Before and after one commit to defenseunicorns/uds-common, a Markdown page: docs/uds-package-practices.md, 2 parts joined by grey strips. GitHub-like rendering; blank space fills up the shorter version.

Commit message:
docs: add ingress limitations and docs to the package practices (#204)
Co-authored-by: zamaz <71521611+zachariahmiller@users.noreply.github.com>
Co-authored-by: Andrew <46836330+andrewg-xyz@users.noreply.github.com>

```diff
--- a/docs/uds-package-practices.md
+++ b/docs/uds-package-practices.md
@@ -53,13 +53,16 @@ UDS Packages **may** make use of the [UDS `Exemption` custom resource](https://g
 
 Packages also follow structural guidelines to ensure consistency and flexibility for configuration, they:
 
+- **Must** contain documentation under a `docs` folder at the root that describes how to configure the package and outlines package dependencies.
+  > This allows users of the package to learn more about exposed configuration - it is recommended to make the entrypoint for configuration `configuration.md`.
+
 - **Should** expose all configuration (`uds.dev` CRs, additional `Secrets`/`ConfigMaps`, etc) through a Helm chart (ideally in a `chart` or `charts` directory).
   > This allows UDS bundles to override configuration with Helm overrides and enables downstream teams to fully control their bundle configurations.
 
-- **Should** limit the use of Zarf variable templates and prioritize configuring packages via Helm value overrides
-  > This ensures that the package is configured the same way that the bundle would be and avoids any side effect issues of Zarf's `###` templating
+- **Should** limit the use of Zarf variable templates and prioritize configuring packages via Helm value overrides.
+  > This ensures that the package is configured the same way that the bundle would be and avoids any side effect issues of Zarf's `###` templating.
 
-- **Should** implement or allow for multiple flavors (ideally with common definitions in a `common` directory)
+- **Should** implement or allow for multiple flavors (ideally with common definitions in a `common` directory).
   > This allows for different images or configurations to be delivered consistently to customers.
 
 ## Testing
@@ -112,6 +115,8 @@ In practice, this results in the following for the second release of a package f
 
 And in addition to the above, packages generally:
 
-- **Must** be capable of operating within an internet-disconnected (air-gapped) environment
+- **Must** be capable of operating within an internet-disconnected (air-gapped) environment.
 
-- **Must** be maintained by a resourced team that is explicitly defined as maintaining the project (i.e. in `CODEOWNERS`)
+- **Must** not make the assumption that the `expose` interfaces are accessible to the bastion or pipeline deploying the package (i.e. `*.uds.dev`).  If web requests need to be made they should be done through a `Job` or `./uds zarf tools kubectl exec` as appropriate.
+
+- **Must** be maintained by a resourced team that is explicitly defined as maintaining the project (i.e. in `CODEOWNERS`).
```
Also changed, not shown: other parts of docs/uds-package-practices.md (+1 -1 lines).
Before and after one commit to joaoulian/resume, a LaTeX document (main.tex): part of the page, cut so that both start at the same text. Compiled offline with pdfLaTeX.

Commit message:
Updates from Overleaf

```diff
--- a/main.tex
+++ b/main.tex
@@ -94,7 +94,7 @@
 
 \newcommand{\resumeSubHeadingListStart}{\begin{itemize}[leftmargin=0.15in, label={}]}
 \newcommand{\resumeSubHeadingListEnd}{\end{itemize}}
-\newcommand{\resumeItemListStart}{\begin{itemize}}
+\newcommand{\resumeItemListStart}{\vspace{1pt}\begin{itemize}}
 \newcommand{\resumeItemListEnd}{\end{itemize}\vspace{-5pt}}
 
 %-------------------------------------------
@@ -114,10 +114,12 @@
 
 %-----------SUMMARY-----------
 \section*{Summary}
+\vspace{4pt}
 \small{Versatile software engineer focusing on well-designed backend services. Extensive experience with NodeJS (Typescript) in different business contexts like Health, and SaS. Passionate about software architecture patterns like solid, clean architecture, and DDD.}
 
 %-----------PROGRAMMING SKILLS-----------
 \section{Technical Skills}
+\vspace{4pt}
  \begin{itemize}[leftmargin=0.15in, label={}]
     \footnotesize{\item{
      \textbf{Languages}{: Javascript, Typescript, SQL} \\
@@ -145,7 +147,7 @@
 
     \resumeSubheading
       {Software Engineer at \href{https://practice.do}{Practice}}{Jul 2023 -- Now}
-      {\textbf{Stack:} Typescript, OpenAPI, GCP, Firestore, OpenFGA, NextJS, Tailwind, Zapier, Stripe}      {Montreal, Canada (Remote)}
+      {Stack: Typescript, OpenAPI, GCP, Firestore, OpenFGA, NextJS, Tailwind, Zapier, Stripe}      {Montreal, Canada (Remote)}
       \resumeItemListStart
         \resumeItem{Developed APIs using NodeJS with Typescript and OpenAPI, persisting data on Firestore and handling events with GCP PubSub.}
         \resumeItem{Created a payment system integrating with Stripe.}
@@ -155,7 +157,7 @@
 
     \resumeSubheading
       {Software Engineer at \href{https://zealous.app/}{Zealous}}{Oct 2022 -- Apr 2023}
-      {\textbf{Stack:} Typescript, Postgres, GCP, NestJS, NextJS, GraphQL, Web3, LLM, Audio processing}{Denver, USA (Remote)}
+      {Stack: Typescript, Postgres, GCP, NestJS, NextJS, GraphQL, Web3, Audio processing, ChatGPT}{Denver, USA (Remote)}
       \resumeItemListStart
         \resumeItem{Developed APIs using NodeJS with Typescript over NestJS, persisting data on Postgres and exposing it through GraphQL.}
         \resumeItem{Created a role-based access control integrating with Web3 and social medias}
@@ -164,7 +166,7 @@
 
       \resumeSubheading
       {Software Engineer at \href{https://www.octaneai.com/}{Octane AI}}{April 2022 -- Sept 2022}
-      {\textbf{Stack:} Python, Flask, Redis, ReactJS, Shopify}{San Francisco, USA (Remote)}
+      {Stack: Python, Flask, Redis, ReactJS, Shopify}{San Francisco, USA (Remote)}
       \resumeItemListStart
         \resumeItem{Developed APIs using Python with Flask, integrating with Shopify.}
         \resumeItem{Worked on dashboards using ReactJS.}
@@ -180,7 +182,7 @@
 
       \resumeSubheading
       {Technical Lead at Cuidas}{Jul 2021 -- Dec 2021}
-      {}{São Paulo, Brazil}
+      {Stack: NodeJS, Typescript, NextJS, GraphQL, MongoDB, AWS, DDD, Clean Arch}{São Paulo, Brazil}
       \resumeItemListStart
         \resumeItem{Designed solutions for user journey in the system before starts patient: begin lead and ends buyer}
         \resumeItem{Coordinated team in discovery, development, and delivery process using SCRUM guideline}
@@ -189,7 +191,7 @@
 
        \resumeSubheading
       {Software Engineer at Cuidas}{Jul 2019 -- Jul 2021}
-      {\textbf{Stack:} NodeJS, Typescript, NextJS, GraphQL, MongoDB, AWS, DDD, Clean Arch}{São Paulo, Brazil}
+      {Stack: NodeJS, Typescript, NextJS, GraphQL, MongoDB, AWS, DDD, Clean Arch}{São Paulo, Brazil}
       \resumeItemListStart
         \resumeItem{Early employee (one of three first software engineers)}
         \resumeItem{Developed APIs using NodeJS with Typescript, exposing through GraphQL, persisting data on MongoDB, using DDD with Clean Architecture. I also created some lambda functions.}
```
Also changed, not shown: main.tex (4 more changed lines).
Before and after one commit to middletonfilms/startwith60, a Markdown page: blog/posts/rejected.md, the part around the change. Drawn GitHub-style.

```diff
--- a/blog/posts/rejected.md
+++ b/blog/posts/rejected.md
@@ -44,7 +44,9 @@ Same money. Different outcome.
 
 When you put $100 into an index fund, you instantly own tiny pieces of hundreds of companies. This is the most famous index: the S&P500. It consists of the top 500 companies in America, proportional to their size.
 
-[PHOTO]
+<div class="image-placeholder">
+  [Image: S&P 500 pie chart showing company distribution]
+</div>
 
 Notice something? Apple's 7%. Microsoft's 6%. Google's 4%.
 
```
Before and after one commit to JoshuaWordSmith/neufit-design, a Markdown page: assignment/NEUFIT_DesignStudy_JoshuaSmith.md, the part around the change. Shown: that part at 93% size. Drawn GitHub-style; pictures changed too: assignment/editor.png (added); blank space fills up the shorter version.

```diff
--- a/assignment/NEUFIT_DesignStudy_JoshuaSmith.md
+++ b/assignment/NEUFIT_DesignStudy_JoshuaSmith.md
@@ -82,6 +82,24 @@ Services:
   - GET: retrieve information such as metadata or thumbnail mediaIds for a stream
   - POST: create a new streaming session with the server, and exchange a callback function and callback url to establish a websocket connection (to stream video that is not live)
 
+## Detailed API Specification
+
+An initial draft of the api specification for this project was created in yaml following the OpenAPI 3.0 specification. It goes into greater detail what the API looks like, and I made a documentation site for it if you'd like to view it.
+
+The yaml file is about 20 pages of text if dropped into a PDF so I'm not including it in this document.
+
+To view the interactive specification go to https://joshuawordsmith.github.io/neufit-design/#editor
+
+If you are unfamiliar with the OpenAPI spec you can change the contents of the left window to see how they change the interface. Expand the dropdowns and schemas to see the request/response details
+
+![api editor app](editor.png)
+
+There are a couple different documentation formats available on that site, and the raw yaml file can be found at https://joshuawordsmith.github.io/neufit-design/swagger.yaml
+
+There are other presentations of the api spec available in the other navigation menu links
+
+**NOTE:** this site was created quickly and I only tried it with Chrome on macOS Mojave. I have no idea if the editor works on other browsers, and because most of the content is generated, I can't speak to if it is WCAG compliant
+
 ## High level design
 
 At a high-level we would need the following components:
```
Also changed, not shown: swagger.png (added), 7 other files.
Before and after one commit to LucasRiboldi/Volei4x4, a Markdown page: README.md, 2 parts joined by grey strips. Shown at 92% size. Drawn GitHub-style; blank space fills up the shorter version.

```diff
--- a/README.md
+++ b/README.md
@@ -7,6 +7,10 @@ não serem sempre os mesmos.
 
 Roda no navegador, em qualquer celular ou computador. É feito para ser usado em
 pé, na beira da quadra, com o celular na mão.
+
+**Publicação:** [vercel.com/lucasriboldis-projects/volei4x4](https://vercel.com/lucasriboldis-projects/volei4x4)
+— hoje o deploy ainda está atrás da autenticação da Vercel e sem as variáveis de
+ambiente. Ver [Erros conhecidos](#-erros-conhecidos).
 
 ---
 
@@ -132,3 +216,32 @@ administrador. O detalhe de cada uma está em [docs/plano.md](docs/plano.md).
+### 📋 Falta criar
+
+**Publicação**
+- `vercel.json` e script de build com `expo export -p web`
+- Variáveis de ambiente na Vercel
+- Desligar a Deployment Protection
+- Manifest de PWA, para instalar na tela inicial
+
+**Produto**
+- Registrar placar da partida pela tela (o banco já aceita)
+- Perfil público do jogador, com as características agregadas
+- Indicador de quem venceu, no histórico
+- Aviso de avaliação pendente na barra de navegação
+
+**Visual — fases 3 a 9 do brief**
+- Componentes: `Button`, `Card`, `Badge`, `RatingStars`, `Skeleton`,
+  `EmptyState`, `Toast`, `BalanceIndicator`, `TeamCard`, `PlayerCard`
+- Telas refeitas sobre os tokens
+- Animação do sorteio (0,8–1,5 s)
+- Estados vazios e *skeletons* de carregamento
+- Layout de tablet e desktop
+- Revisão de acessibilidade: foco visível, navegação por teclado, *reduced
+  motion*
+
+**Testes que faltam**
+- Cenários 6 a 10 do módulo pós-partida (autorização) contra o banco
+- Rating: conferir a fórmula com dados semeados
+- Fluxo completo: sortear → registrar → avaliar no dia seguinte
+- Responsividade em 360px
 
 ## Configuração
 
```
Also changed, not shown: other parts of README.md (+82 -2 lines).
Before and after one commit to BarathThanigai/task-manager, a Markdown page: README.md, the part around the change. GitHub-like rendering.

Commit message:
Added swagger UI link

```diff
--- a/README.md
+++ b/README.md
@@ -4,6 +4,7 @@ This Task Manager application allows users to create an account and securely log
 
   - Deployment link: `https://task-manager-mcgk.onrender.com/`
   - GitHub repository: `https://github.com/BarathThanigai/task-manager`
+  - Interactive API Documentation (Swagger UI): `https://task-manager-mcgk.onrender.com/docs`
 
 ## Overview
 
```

[WHAT YOU HAVE TO DO] Show each line in the listing above that has "itemize".

[EXERCISE ANSWER]
 \newcommand{\resumeSubHeadingListStart}{\begin{itemize}[leftmargin=0.15in, label={}]}
 \newcommand{\resumeSubHeadingListEnd}{\end{itemize}}
-\newcommand{\resumeItemListStart}{\begin{itemize}}
+\newcommand{\resumeItemListStart}{\vspace{1pt}\begin{itemize}}
 \newcommand{\resumeItemListEnd}{\end{itemize}\vspace{-5pt}}
  \begin{itemize}[leftmargin=0.15in, label={}]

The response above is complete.